At the beginning of this tour, we talked about it and I was like, ‘I’m sick of teaching people new songs.’ We’re not a band that makes a ton of money. We’re not a band that have a lot of fame. I always feel like I’m teaching people new songs, and as of right now, it feels like we have steady line-up with the four of us. It comes to a point where it’s like, ‘What’s more important? Staying tight as four people or always trying to get this fifth member in, who may or may not stick around?’ We’re a four piece, that’s it. If a second guitar player falls into our lap who we get along with and can be on the road 8-12 months out of the year, and just make enough money to get by, then awesome. Is it a priority to go and seek that person out? Me personally, that’s not my priority.

What kind of touring plans does the band have the rest of the year?

After the MetalSucks festival, we’re going to chill out essentially until the rest of the year. Kind of hope that the set-up and the follow-through with the release of “Black Mass” catches on. We just did a full U.S. tour in the summer and we’re finishing up a full U.S and Canada tour in a couple of days. We’re going to do a couple of spot shows at the end of the year in the states and in the new year, we’re going to hit every place. We’re going to hit all the places in the U.S. that we always do, all the places in Canada we always do, U.K and Europe. We’re going to get back to Australia finally.
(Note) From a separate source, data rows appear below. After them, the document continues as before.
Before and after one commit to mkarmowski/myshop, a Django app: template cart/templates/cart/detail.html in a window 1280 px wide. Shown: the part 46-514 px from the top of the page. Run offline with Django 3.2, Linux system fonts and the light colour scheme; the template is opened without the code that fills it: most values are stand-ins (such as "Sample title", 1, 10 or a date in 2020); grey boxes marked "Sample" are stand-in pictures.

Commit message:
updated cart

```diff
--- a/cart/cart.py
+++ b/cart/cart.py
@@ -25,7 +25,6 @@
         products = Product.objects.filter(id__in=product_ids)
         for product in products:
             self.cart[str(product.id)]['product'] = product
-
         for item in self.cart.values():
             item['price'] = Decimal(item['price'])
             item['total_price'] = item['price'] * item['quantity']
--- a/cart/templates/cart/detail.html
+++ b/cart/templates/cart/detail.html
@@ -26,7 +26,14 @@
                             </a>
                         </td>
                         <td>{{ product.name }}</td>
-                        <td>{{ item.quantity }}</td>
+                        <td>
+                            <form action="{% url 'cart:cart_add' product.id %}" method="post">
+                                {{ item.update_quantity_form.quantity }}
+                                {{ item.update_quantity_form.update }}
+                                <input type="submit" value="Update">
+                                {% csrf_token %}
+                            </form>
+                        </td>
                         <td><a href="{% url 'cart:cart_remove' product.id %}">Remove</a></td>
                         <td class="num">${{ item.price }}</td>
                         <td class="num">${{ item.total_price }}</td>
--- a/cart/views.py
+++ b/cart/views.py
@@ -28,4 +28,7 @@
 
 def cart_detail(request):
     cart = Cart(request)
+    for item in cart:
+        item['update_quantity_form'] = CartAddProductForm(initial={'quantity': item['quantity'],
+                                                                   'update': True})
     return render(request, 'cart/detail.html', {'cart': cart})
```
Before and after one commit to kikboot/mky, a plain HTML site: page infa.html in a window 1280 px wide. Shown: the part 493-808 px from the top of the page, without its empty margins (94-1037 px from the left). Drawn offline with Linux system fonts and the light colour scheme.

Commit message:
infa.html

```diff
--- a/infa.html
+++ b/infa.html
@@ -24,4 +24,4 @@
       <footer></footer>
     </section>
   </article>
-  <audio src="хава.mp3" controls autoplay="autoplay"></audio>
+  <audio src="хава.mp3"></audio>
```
Then we’re going to do some places we haven’t done. We’ve never been to Japan. We have so many friends who are like, ‘How come you guys haven’t done Japan yet?’ It just hasn’t worked out, so we’re definitely going to do Japan in the new year on this new record. There are a couple of places that are very difficult for bands to get, but it’s not impossible, and we want to get to those places. We’re working on getting to Mexico and Puerto Rico. We’re working on setting up a South African tour. We’re hoping very hard we’re going to get to South America within the new year also. We want to hit hard on this record. We put in a lot of time and effort into this record and we’re very happy with it. We want to get every place possible with it.

If you could tour with any band, past or present, who would it be and why?

I would choose “Master Of Puppets”-era Metallica. They were doing huge things then, but that was their last era of kind of being independent-minded Metallica. I would love to do a tour with any line-up of Metallica, especially the Cliff Burton-era Metallica, when they are playing stuff off “Kill ‘Em All,” “Ride The Lightning,” and “Master Of Puppets.” That would be amazing. That being said, “...And Justice For All” is my favorite Metallica record. I would be hard pressed to do a “...And Justice For All” or “The Black Album”-era tour either. If I had to pick just one thing as of right now, it would totally be “Master Of Puppets”-era Metallica.

What's Next?

Please share this article if you found it interesting.

You can get related band news and info in the sidebar and on the respective band pages.


0 Comments on "A Conversation With This Is Hell"

Be the first to comment! Tell us what you think. (no login required)

To minimize comment spam/abuse, you cannot post comments on articles over a month old. Please check the sidebar to the right or the related band pages for recent related news articles.